A reader recently asked me what the most onerous chore was growing up on a farm. Well, here's the thing about that... the circle of life is a cyclical bitch, and that means that everything you do doesn't really matter. You feed animals, they get hungry again. You clean out manure, animals poop in the clean straw. You haul firewood, then you burn it, it's gone and you need more. You plant seeds, you have to harvest them... and then you plant them again.
But by far, the task that everyone hated was... picking up rocks.
Yep. Picking up rocks. My father swears that a glacier melted in our region of Ohio, dropping all its rock ballast right on what would eventually become our fields. You'd be amazed the juggernauts we dig up. And it doesn't matter how often or how thoroughly we pick up those rocks, next year the tiller turns up more.
The big ones are the ones we look at and admire, wrestle into the truck for a few toe-curling moments and then move on. But the little ones are the buggers that get you. The endless repetition of bending over to get them, the sliding scale of which ones are big enough to pick up and which ones you can ignore. The arcing toss that lands them in the slowly moving truck bed is fun at first, but three hours later your arc is getting lower and it feels like your arm is going to fall off.
And what do we do with our rock haul once we're done? Hop into the truck bed and scuttle down to the creek, where we're rewarded with sinking those bastards into the water where we'll never have to see them again. Except... not that long ago the county contacted us and said, "Um... you're dumping so many rocks in the stream that you're actually diverting the flow. So could you stop? That'd be great, thanks."

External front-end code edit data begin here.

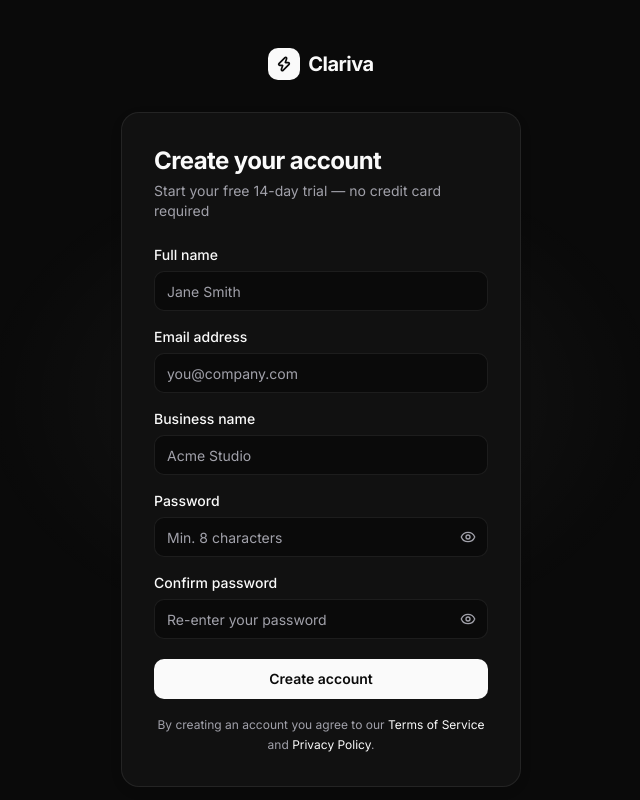
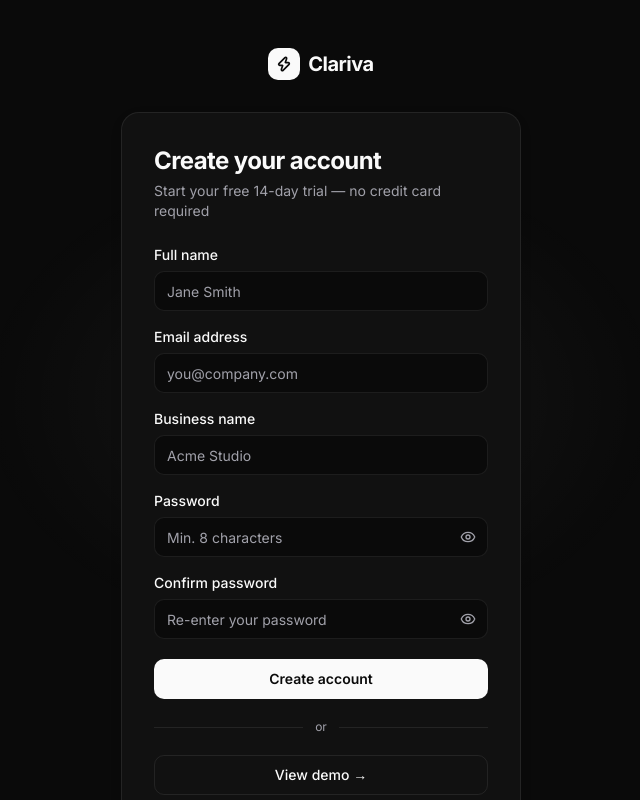
Before and after one commit to yaswanthme007/clariva, a Next.js app: page /register in a window 1280 px wide. Shown: the top 800 px of the page, without its empty margins (319-959 px from the left). Built offline with nearby package versions, Linux system fonts and the light colour scheme.

Commit message:
feat: demo button on register page

```diff
--- a/app/register/page.tsx
+++ b/app/register/page.tsx
@@ -4,6 +4,7 @@ import Link from "next/link"
 import { useState } from "react"
 import { Eye, EyeOff, Zap, AlertCircle, CheckCircle2 } from "lucide-react"
 import { useRouter } from "next/navigation"
+import { signIn } from "next-auth/react"
 
 interface FormState {
   fullName: string
@@ -101,6 +102,13 @@ export default function RegisterPage() {
     } finally {
       setLoading(false)
     }
+  }
+
+  async function handleDemo() {
+    setError("")
+    setLoading(true)
+    await signIn("credentials", { email: "demo@clariva.com", password: "demo123", redirect: true, callbackUrl: "/dashboard" })
+    setLoading(false)
   }
 
   const passwordsMatch =
@@ -277,6 +285,27 @@ export default function RegisterPage() {
               {loading ? "Creating account…" : "Create account"}
             </button>
 
+            {/* Divider */}
+            <div className="relative my-1">
+              <div className="absolute inset-0 flex items-center">
+                <div className="w-full h-px bg-border" />
+              </div>
+              <div className="relative flex justify-center">
+                <span className="px-3 text-xs text-muted-foreground" style={{ background: "var(--card)" }}>or</span>
+              </div>
+            </div>
+
+            {/* Demo login */}
+            <button
+              type="button"
+              onClick={handleDemo}
+              disabled={loading}
+              className="w-full h-10 rounded-lg border text-sm font-medium transition-all hover:bg-muted active:scale-[0.98] disabled:opacity-60 disabled:cursor-not-allowed text-foreground"
+              style={{ border: "1px solid var(--border)" }}
+            >
+              {loading ? "Signing in…" : "View demo →"}
+            </button>
+
             {/* Terms */}
             <p className="text-xs text-muted-foreground text-center leading-relaxed">
               By creating an account you agree to our{" "}
```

Oh, and that thing about the glacier? As usual, my dad was right.